§ TASK DATA
○ ○ ○ ○ ○

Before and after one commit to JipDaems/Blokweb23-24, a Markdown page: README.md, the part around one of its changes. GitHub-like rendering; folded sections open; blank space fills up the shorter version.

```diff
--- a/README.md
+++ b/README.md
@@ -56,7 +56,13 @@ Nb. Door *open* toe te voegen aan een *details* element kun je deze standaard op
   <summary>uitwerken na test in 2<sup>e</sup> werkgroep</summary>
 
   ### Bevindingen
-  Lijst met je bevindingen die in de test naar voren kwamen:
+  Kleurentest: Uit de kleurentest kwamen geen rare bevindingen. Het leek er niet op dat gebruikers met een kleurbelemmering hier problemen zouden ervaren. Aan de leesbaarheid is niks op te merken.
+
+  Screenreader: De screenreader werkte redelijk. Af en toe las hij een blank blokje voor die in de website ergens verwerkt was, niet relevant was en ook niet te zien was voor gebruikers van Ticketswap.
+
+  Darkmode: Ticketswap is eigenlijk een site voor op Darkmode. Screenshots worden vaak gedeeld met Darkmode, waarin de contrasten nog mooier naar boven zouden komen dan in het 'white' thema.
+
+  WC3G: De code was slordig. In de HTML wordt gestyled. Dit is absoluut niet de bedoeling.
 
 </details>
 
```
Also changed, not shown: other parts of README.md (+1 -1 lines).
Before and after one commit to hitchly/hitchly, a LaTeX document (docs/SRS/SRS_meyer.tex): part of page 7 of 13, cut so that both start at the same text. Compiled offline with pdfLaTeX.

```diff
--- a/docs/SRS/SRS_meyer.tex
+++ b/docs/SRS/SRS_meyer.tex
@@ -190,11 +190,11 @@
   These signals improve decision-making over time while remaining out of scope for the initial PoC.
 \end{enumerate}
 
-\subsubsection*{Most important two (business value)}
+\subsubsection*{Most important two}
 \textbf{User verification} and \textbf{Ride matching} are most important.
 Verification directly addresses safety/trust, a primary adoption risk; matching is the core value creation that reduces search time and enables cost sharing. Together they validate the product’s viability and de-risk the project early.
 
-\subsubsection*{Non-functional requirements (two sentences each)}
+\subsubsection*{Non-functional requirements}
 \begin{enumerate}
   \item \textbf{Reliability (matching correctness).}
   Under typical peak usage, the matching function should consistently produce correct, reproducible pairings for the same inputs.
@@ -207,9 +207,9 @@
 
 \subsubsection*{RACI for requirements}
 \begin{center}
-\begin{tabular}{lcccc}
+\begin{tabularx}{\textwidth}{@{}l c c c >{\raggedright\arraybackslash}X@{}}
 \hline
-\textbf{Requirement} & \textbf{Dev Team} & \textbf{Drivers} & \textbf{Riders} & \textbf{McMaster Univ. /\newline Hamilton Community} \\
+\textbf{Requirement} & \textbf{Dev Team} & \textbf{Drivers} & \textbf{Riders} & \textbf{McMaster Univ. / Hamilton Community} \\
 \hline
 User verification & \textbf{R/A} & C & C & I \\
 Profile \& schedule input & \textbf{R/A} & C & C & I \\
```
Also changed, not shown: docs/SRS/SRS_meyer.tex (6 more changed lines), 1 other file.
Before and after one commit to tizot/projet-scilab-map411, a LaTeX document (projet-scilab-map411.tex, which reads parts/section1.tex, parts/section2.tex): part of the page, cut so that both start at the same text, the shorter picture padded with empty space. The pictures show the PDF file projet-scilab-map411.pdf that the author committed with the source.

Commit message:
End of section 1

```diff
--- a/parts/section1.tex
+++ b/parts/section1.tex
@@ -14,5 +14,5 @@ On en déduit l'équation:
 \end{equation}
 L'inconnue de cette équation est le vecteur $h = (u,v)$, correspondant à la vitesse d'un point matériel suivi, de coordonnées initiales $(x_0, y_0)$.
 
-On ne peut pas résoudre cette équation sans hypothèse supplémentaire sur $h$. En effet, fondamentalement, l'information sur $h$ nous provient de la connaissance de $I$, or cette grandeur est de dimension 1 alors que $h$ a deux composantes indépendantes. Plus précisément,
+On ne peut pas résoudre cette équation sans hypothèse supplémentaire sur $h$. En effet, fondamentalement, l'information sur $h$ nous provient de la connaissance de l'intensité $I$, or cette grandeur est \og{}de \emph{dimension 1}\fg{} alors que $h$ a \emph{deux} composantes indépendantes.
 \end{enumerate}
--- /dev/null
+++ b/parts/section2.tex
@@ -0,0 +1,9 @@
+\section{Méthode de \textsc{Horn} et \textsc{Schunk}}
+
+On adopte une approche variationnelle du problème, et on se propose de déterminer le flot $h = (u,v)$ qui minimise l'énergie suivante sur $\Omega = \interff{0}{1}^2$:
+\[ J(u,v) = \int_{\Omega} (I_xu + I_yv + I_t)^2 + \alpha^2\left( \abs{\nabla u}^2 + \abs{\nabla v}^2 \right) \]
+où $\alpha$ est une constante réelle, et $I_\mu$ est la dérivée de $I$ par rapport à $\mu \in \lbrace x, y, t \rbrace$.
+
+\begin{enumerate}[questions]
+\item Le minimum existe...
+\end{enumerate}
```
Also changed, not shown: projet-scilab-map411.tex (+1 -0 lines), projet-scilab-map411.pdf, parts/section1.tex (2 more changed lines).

○ ○ ○ ○ ○

Find every line of the data that includes the string "textbf". Copy each of those lines.

 \textbf{User verification} and \textbf{Ride matching} are most important.
   \item \textbf{Reliability (matching correctness).}
-\textbf{Requirement} & \textbf{Dev Team} & \textbf{Drivers} & \textbf{Riders} & \textbf{McMaster Univ. /\newline Hamilton Community} \\
+\textbf{Requirement} & \textbf{Dev Team} & \textbf{Drivers} & \textbf{Riders} & \textbf{McMaster Univ. / Hamilton Community} \\
 User verification & \textbf{R/A} & C & C & I \\
 Profile \& schedule input & \textbf{R/A} & C & C & I \\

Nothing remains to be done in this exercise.